The land would be turned into plazas and mixed-use development. It would include ground-floor retail, offices, a hotel, housing and more, according to a plan developed for RK Midway, which owns the strip mall.
Jim Oliver, president of the organization of United supporters called the Dark Clouds, said he spends a lot of time in the neighborhood.
“They’re due for that kind of investment from the city,” he said. Oliver said he travels to other cities several times a year to attend soccer games, and believes the stadium will attract visitors who will spend money at businesses and stay at hotels in the area.
Attendees at Wednesday’s meeting were excited about the modern stadium design that United owner Dr. Bill McGuire presented.
Construction of the stadium would be privately funded and the United would pay for maintenance costs, St. Paul Finance Director Todd Hurley said.
“The club’s responsibilities don’t stop within the stadium,” he said, and the soccer team also would pay to maintain amenities around the stadium including a promenade, sidewalks and green spaces.
Oliver said he thinks it is “a way to improve a neighborhood that really deserves it, and I think the city is being asked to kind of minimally support it. I think it’s a reasonable ask for the city for the development they’re going to see in that neighborhood.”
Mayor Chris Coleman’s office invited groups, including the Dark Clouds and the soccer nonprofit Joy of the People, to attend the council meeting. Many members of those and other groups showed up, several donning United FC scarves.
Immediately after the council’s vote, Coleman released a statement thanking the City Council for approving the money.
“Not only will we be able to bring the fastest growing sport in the nation to our state, but today’s agreement builds on the promise of the Green Line and ushers in new possibilities for economic growth and development throughout the Midway and the region,” Coleman said.
The stadium originally was planned for Minneapolis’s North Loop, but Coleman and St. Paul officials swooped in after Minneapolis Mayor Betsy Hodges did not support a property tax exemption that developers requested.
At the St. Paul site, the 10-acre bus storage site owned by the Metropolitan Council has been off the tax rolls for decades. The majority of the stadium will be located on that land. Officials plan to ask the Legislature this year to continue the property tax exemption there and grant an exemption for construction materials for the stadium.
It’s a deal breaker for the team if they don’t get the tax exemptions, Hurley said.
Of the city’s share of the costs, city staff anticipate $1.5 million will be covered by grants. Much of the remaining $16.9 million will be paid for using revenue from existing tax-increment financing districts in the area, staff said.
The infrastructure improvements that the city agreed to help pay for include: storm sewers, landscaping, lighting, parking, sidewalks, streets and plazas.
Council members Jane Prince and Dan Bostrom, the two dissenting votes Wednesday night, wanted the city to wait another week and conduct an independent analysis of the agreements for the stadium site. The majority of council members did not support waiting.
Prince said she was worried about the timing of the city’s ongoing transportation and parking study of the Midway area, which will not be completed until April.

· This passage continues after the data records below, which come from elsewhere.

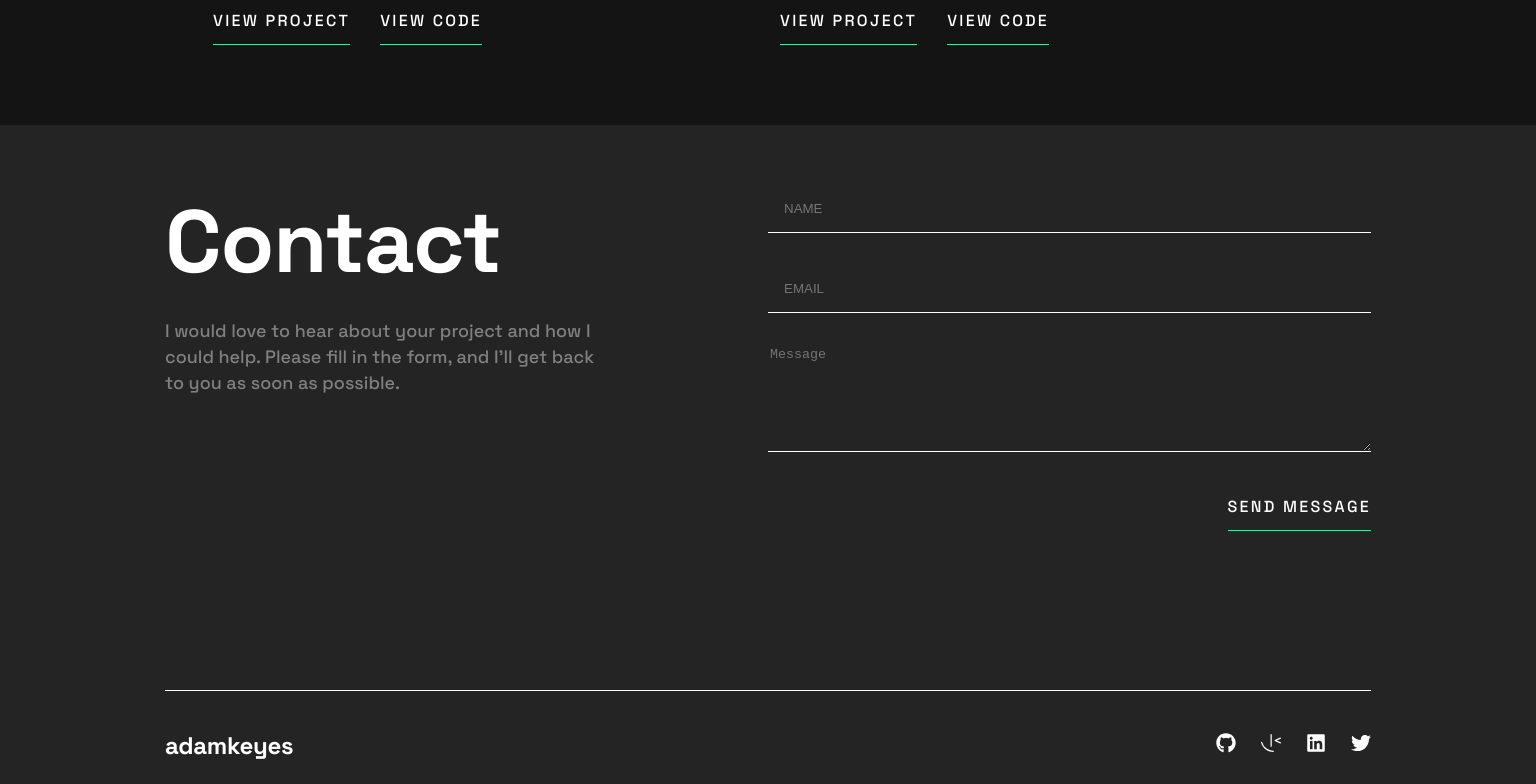
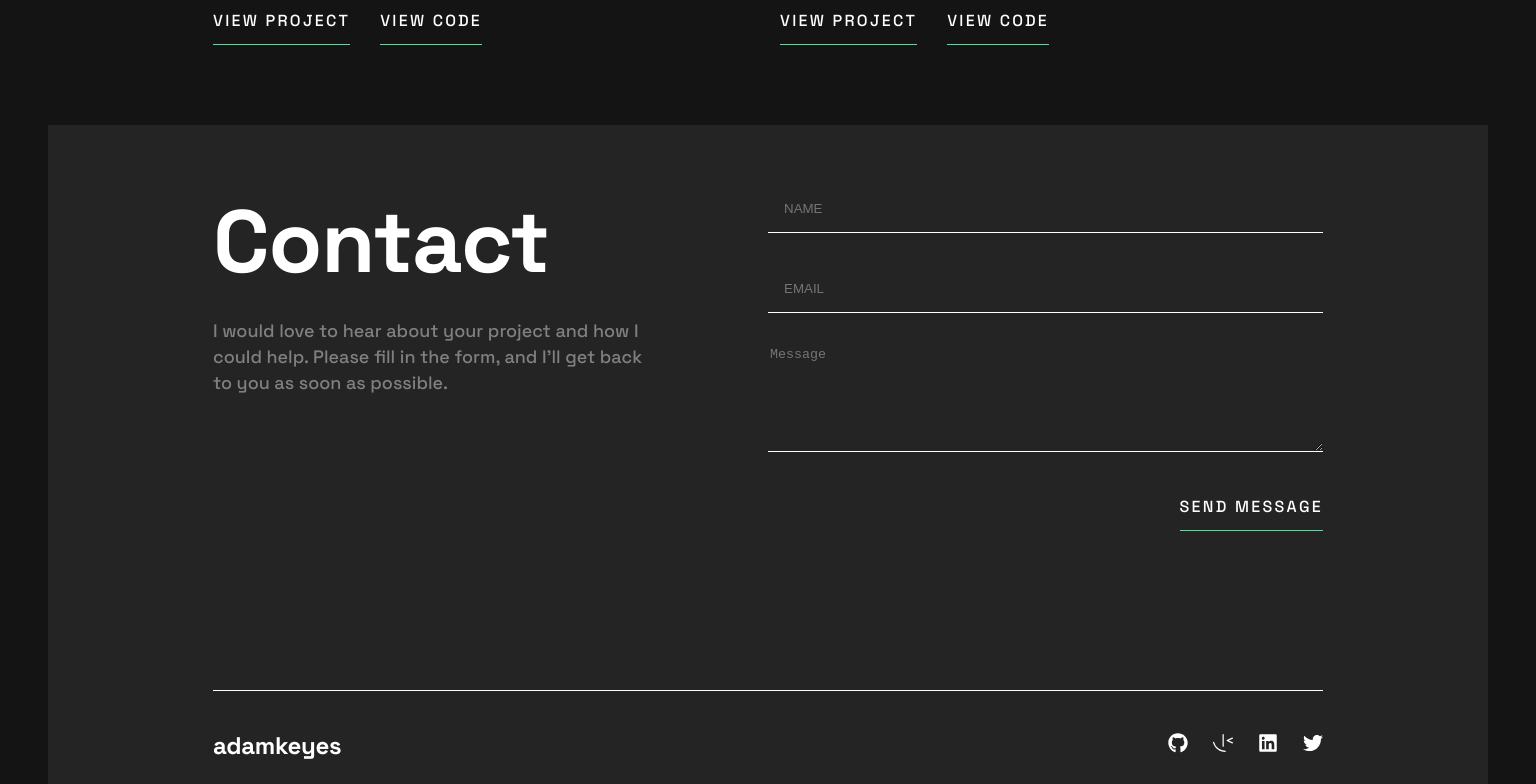
Before and after one commit to GuyNamedEJ/developer-portfolio, a React (Vite) app: page / in a window 1536 px wide. Shown: the part 2980-3764 px from the top of the page. Built offline with nearby package versions, Linux system fonts and the light colour scheme.

Commit message:
Cleaning up styles

```diff
--- a/src/css/style.css
+++ b/src/css/style.css
@@ -372,7 +372,7 @@ input[type=text]:focus {
         display: block;
         position: absolute;
         width: 445px;
-        top:0;
+        top:-50px;
         right: 0;
         z-index: -5;
     }
@@ -418,6 +418,11 @@ input[type=text]:focus {
         width:445px;
     }
 
+    .contact{
+        max-width: 1440px;
+        margin:0 auto;
+    }
+
     .contact-info>h1{
         font-size: 88px;
     }
@@ -435,7 +440,7 @@ input[type=text]:focus {
 
     .social-container
     {
-        margin:0 165px;
+       margin: 0 165px;
     }
 
 }
```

“Whatever comes back in that study, we’re going to have to figure out how to deal with it,” Prince said.
Council President Russ Stark, who lives a couple of blocks from the proposed stadium site, said he would work closely on those issues to assure they are addressed.
Officials also expressed concerns that they could be on the hook for additional infrastructure costs. While Hurley said those would not be the city’s responsibility, Bostrom said he’s worried that the if infrastructure cost “goes sky high” then the city will have to figure out how to pay for it.